Vicious, visceral? Yes, but is it visible?

Brian Taylor said he hoped to play a new role in charting Scotland’s future
TIMES PHOTOGRAPHER JAMES GLOSSOP

Brains Taylor, on a free transfer to the Herald, writes as he spoke, with affected ostentatious flatulence.

He opens with:

SOME conversations stand out. It may be a significant disclosure – or a remark which subsequently acquires importance. It may be a single, startling phrase, recollected in tranquillity. To be frank, most chats are not of that nature. Rather, they are ephemeral, transient. All week, however, one past conversation has come, unbidden, to my mind. This dialogue took place after Alex Salmond was charged with a range of sexual offences, but before he was cleared in court. Before, indeed, his trial had opened. My interlocutor said calmly: “Alex is entirely confident he will be acquitted. And then watch out.” The consequence, according to my contact, was that there would be significant repercussions for those who had instigated the accusations. The talk, even then, was of conspiracy.

I can just hear him enunciate, sh-free, ‘significant repercussions for those who had instigated the accusations.

Like many others today, he’s feasting on what he supposes is the decaying corpse of the SNP, but it’s pure wish fulfilment.

Ipsos MORI told us yesterday, from their survey of 1036, only 5, less than half of 1% thought the Alex Salmond enquiry was an issue which will be very important to them in helping them to decide which party to vote for.

https://www.ipsos.com/ipsos-mori/en-uk/support-scottish-independence-falls-back

And, a range of sexual offences? He makes it sound like a shop display.

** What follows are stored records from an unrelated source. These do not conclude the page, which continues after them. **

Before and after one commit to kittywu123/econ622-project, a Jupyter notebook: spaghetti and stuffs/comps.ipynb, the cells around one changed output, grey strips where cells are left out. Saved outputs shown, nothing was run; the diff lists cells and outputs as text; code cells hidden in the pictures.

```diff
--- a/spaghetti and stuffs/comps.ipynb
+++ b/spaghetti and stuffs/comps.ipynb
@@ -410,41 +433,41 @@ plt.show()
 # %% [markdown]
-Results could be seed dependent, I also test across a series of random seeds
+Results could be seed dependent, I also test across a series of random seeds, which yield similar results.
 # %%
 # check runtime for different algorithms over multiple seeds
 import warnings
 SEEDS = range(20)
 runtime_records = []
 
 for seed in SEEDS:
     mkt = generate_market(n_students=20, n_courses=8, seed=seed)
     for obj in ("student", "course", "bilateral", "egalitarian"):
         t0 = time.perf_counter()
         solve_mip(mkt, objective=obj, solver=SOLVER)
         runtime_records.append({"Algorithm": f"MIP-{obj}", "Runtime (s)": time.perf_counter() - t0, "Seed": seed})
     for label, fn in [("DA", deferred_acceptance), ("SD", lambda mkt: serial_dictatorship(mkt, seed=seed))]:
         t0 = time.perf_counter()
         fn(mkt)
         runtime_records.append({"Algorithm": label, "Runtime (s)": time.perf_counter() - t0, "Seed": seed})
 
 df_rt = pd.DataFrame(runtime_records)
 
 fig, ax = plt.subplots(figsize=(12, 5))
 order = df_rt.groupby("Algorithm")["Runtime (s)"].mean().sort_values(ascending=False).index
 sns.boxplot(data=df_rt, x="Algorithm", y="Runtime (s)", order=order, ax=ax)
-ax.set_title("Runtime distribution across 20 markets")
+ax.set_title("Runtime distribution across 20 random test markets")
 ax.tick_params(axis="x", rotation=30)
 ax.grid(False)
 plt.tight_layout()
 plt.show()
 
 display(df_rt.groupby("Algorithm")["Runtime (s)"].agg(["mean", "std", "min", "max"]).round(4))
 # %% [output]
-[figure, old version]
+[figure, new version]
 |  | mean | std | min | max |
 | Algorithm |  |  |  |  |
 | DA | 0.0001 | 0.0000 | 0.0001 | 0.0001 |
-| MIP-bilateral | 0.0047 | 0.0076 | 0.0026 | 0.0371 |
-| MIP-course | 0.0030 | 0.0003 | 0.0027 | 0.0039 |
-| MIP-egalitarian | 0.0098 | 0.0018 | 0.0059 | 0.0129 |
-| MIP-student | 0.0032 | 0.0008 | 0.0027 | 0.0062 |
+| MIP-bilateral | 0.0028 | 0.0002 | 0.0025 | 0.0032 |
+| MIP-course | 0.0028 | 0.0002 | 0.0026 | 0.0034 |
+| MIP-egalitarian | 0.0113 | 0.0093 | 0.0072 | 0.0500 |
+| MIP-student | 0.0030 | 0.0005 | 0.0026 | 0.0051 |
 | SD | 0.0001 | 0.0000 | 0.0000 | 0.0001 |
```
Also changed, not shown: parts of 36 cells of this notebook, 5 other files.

Must go. Something has come, unbidden, to my mind.

When you take the piss out of a paralysed dog it’s called expressing the bladder

express

The headline is accurate. I did it more than 5 000 times for my lovely paralysed retriever, who lived 5 years in wheels. Now when I see the word ‘express’ I think of that. When I see the above, I think buckets of it.

Here’s what Salmond actually said:

Some people say that the failure of these institutions, the blurring of the boundaries between party, government and prosecution service mean that Scotland is in danger of becoming a failed state. I disagree. The Scottish civil servant hasn’t failed. It’s leadership has failed. The Crown Office hasn’t failed. It’s leadership has failed. Scotland hasn’t failed. It’s leadership has failed.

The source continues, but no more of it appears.